**Instructions for the task**
Go through the listing beneath this task and return every line that carries the string "FORD".
○ ○ ○ ○ ○
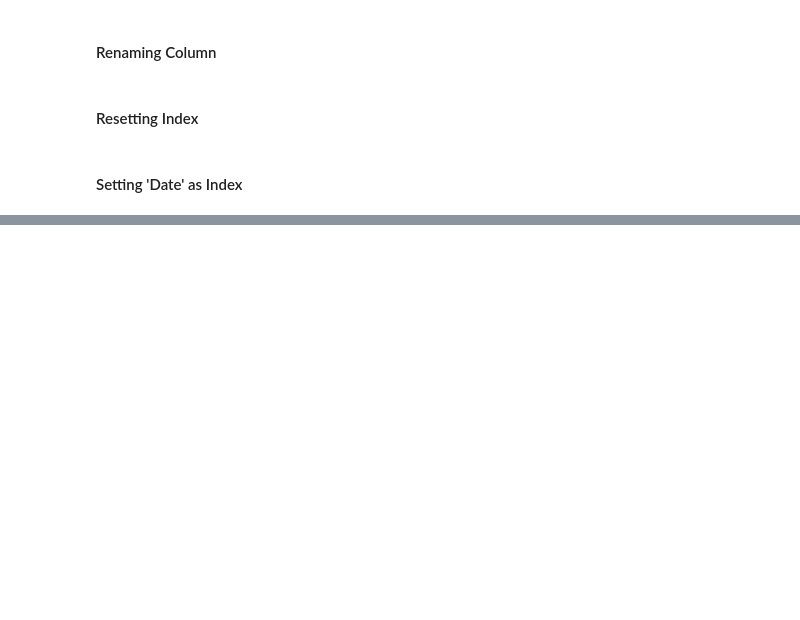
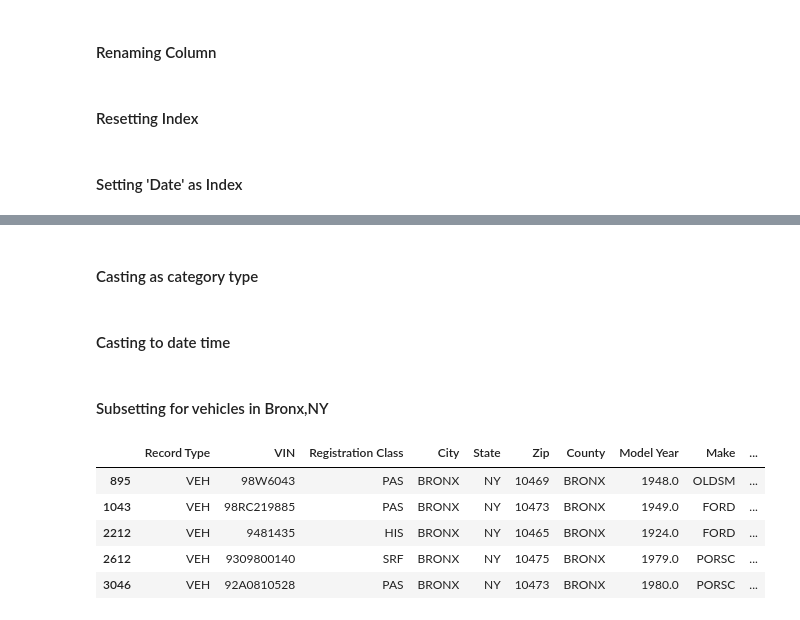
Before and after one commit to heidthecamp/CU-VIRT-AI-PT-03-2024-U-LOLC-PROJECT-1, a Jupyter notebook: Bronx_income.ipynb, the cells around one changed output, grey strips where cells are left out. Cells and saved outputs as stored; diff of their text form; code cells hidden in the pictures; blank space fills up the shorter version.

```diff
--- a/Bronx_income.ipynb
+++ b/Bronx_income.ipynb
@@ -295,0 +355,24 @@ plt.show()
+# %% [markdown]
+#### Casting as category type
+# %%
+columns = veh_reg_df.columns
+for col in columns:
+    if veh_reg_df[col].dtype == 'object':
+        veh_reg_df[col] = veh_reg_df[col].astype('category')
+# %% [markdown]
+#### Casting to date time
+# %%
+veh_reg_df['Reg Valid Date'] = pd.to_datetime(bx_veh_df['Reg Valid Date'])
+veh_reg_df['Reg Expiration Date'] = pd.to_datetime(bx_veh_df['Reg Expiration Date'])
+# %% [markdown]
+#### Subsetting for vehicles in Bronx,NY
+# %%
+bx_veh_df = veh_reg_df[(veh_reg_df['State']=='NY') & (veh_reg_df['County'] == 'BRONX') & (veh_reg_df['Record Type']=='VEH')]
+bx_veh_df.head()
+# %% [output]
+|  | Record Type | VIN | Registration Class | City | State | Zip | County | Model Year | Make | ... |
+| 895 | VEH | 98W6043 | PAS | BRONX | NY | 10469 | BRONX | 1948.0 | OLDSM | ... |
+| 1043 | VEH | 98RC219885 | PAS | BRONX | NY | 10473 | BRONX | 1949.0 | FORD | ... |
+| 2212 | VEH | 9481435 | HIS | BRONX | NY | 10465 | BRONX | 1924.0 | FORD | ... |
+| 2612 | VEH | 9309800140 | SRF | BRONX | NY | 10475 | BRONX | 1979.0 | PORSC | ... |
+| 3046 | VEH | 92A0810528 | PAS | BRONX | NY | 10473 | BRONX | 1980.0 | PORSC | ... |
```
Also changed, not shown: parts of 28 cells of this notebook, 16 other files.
○ ○ ○ ○ ○
**Solution for this problem**
+| 1043 | VEH | 98RC219885 | PAS | BRONX | NY | 10473 | BRONX | 1949.0 | FORD | ... |
+| 2212 | VEH | 9481435 | HIS | BRONX | NY | 10465 | BRONX | 1924.0 | FORD | ... |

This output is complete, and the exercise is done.